Despite this price variation, smallholder farmers tend to sell their crops immediately after harvest, when prices are lowest. They do so primarily because of a lack of liquidity to cover the cost of harvest, school fees, and other imminent expenses, as well as out of fear of post-harvest crop loss to pests and rodents. As a result, farmers earn significantly less than they could from the portion of their harvest they sell, and they struggle with food insecurity during the lean season, when incomes are limited and prices are highest. In a 2017 government survey, 57% of households in northeastern Nigeria reported being food insecure in August, the height of the lean season.

What does the Taimaka Project do?

The Taimaka Project delivers post-harvest loans and improved storage bags to help smallholder farmers store their crops and sell later when prices are higher. It does so on the basis of two randomised controlled trials, one in Kenya and another in Tanzania, which found net returns to such a loan product of 29% and 40%, respectively.

In addition, the Taimaka Project works with researchers to grow the evidence base around post-harvest loans and leverage a deep on-the-ground presence in northern Nigeria to chart new and complementary paths to cost-effective impact.
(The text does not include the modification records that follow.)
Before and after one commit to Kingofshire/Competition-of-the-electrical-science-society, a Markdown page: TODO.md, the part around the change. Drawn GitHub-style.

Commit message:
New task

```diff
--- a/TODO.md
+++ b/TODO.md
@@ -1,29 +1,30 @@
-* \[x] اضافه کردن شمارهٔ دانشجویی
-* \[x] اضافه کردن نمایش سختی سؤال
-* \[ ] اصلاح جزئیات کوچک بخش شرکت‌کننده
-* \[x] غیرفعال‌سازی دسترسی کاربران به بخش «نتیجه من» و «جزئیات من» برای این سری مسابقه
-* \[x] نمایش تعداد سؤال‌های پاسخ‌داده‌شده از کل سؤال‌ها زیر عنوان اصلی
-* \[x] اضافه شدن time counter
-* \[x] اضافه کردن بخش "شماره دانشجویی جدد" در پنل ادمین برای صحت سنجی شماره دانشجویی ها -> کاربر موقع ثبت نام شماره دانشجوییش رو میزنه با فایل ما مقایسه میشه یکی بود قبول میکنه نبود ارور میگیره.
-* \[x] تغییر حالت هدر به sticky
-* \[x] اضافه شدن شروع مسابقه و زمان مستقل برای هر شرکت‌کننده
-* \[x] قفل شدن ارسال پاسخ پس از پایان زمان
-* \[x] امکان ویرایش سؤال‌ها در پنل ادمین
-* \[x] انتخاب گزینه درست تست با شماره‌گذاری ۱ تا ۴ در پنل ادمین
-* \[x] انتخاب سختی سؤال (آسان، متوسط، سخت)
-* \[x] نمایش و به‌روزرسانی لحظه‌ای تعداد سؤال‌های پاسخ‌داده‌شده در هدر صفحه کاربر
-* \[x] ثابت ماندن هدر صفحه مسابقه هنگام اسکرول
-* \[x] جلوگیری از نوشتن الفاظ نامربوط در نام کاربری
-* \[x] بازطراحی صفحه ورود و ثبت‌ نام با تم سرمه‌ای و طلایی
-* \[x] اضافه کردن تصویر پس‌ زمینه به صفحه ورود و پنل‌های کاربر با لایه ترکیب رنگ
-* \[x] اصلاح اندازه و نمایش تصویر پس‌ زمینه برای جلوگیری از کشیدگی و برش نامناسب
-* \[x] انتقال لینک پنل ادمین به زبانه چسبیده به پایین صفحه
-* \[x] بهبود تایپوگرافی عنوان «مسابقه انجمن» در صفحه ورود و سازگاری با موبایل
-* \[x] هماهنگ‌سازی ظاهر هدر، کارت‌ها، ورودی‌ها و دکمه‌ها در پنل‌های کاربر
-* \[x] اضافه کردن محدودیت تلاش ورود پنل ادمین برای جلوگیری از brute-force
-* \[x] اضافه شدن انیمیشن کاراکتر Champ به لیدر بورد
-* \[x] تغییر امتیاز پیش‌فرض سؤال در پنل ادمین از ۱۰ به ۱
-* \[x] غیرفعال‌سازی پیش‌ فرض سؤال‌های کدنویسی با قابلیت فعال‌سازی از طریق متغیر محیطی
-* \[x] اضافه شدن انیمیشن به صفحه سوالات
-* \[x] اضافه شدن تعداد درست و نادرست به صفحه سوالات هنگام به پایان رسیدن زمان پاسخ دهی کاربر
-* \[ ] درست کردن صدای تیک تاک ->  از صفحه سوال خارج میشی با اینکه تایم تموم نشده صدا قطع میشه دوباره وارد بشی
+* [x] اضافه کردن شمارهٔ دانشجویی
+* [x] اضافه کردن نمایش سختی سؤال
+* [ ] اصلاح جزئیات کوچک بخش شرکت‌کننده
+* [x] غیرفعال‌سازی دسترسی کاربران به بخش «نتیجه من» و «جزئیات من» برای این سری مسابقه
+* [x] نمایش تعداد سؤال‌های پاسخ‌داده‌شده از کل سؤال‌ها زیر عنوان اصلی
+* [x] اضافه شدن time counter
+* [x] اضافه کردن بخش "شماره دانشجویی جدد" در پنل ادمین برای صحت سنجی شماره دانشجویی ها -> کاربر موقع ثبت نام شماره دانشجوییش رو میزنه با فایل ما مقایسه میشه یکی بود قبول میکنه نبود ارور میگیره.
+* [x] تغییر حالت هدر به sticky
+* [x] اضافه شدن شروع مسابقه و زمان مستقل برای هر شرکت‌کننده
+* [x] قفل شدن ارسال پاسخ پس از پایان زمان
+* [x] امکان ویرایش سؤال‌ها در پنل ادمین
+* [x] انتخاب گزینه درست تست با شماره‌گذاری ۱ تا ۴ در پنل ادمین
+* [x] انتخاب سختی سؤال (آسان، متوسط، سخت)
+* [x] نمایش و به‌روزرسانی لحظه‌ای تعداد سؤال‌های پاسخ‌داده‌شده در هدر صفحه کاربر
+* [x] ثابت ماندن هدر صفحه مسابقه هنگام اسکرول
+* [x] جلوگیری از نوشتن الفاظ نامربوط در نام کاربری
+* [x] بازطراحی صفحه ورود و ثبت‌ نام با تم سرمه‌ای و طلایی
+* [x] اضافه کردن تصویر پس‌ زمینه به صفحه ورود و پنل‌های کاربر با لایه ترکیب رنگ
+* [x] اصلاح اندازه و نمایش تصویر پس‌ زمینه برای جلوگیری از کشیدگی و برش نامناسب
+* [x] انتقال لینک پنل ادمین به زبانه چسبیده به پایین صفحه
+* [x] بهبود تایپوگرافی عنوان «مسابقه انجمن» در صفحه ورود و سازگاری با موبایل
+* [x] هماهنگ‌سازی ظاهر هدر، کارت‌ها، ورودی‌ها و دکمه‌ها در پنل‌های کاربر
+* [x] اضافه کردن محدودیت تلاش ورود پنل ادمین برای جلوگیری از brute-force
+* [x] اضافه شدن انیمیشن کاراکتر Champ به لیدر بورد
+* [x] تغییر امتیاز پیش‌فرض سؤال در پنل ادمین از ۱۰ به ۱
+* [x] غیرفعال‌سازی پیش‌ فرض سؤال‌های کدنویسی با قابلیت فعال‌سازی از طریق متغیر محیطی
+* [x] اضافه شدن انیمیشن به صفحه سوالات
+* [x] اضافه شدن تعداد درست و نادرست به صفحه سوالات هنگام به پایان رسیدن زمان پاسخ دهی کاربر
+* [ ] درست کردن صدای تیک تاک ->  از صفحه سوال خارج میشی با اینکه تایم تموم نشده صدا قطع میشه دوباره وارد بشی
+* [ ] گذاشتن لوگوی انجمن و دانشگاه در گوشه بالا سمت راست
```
The organisation has been recognised by UC Berkeley’s Center for Effective Global Action for a “commitment to evidence-based impact,” and has received seed funding from the D-Prize and Founders Pledge.

What information does Giving What We Can have about the cost-effectiveness of Taimaka Project?1.

We don't currently have further information about the cost-effectiveness of Taimaka Project beyond it doing work in a high-impact cause area and taking a reasonably promising approach.

Please note that GWWC does not evaluate individual charities. Our recommendations are based on the research of third-party, impact-focused charity evaluators our research team has found to be particularly well-suited to help donors do the most good per dollar, according to their recent evaluator investigations. Our other supported programs are those that align with our charitable purpose — they are working on a high-impact problem and take a reasonably promising approach (based on publicly-available information).

At Giving What We Can, we focus on the effectiveness of an organisation's work -- what the organisation is actually doing and whether their programs are making a big difference. Some others in the charity recommendation space focus instead on the ratio of admin costs to program spending, part of what we’ve termed the “overhead myth.” See why overhead isn’t the full story and learn more about our approach to charity evaluation.